Since the election, Mr. Pence has sent mixed messages about how far he would be willing to go to help Mr. Trump. In the early days of the transition, Mr. Pence fended off requests from the president’s loyalists to back specious claims about election fraud. But more recently, he publicly praised the failed lawsuit brought by the attorney general of Texas to have votes from battleground states thrown out.
Democrats said they were confident that Mr. Biden would emerge unscathed, but his transition team has begun coordinating with Speaker Nancy Pelosi and Senator Chuck Schumer of New York, the minority leader, to prepare for the possibility that one or more senator would sign onto the challenges.
Mr. Brooks has been trying to drum up support. He met last week with about a half-dozen senators, including Mike Lee of Utah, and separately with the conservative House Freedom Caucus.
“My No. 1 goal is to fix a badly flawed American election system that too easily permits voter fraud and election theft,” Mr. Brooks said. “A possible bonus from achieving that goal is that Donald Trump would win the Electoral College officially, as I believe he in fact did if you only count lawful votes by eligible American citizens and exclude all illegal votes.”
It remains unclear how broad a coalition he could build. More than 60 percent of House Republicans, including the top two party leaders, joined a legal brief supporting the unsuccessful Texas lawsuit asking the Supreme Court to overturn the election results. But it is one thing to sign a legal brief and another to officially contest the outcome on the House floor.
Some Republicans including Representative Scott Perry of Pennsylvania and Matt Gaetz have also signaled they could support an objection. Mr. Brooks said he had been speaking with others who were interested. But prominent allies of the president who have thrown themselves headfirst into earlier fights, like Representative Jim Jordan of Ohio or even the House minority leader, Representative Kevin McCarthy of California, have so far been publicly noncommittal.
“All eyes are on Jan. 6,” Mr. Gaetz said on Fox News Friday night after the Supreme Court rejected Texas’ suit. “I suspect there will be a little bit of debate and discourse in the Congress as we go through the process of certifying the electors. We still think there is evidence that needs to be considered.”
Mr. Paul, Republican of Kentucky, said he would “wait and see how all the legal cases turn out” before deciding what to do.
Mr. Johnson plans to hold a hearing this week “examining the irregularities in the 2020 election,” featuring Ken Starr, the former independent counsel who is a favorite of the right, and at least two lawyers who have argued election challenges for Mr. Trump.

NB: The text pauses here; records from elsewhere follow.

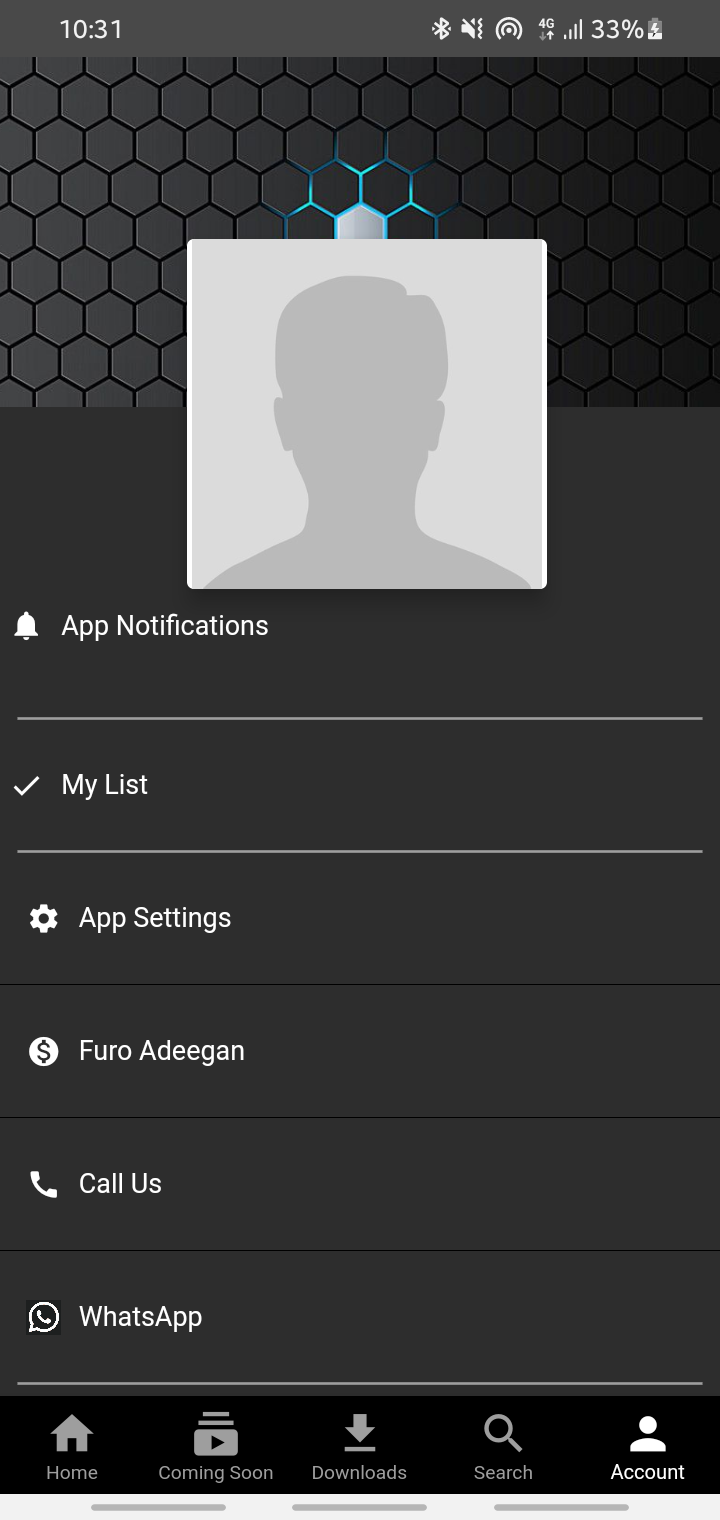
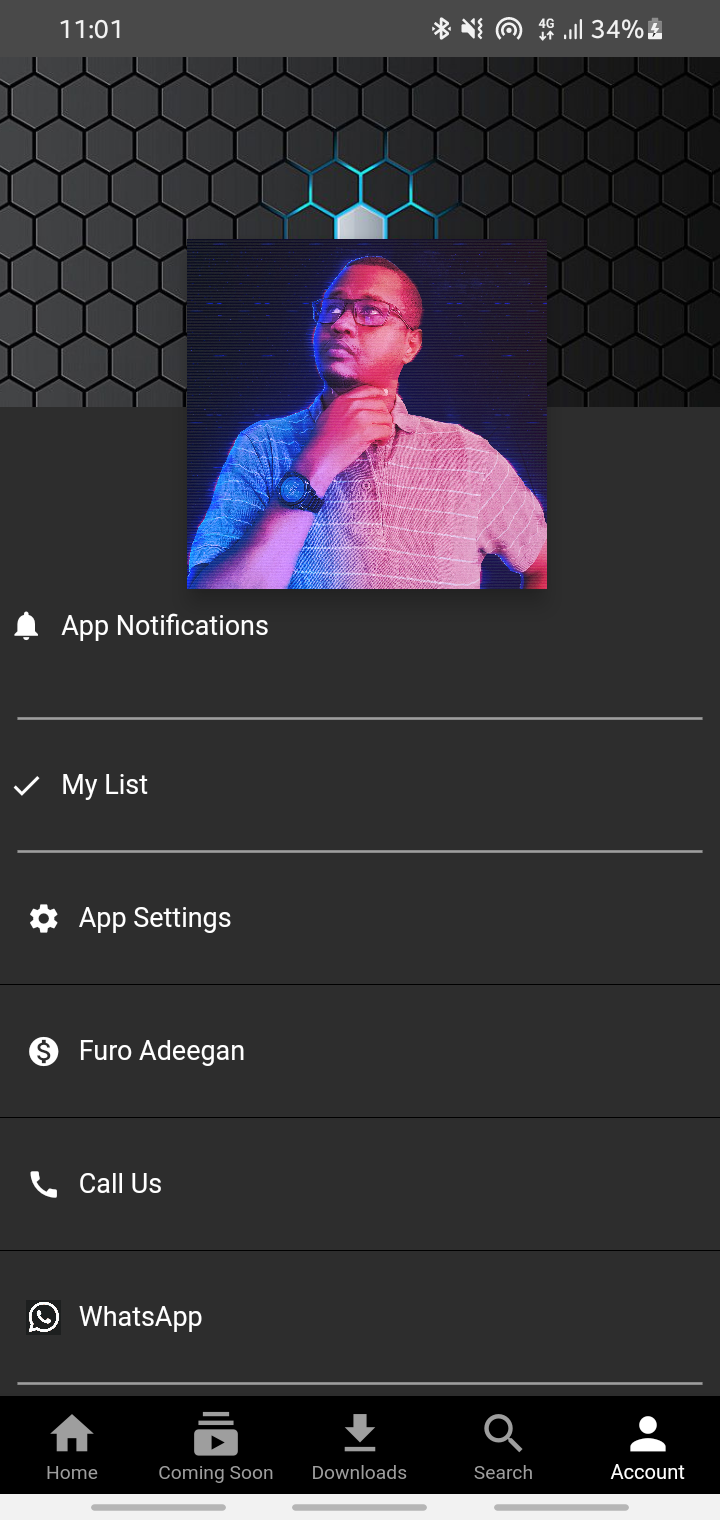
cool

Changed region(s): [[0.2444, 0.1546, 0.7639, 0.402], [0.0917, 0.0, 0.1528, 0.0309], [0.825, 0.0, 0.8556, 0.0309]]

diff --git a/lib/screens/account.dart b/lib/screens/account.dart
@@ -388,7 +388,7 @@ class MySliverAppBar extends SliverPersistentHeaderDelegate {
         Center(
           child: Opacity(
             opacity: shrinkOffset / expandedHeight,
-            child: const Text("Mudane/Marwo"),
+            child: const Text("Mohamed Osman Abdulle"),
           ),
         ),
         Positioned(
@@ -401,7 +401,10 @@ class MySliverAppBar extends SliverPersistentHeaderDelegate {
               child: SizedBox(
                 height: expandedHeight,
                 width: MediaQuery.of(context).size.width / 2,
-                child: Image.asset(Assets.avatar),
+                child: Image.asset(
+                  Assets.avatar,
+                  fit: BoxFit.cover,
+                ),
               ),
             ),
           ),

diff --git a/lib/assets.dart b/lib/assets.dart
@@ -34,7 +34,7 @@ class Assets {
   static const String indhojecel = '${_images}indho_jecel.png';
 
   static const String whatsApp = '${_images}whatsapp.jpg';
-  static const String avatar = '${_images}avatar.jpg';
+  static const String avatar = '${_images}jaras.jpg';
   static const String chat = '${_images}chat.jpg';
   static const String background = '${_images}a.jpg';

Whether he proceeds to challenge results on Jan. 6, he told reporters last week, “depends on what we find out.”
Maggie Haberman contributed reporting.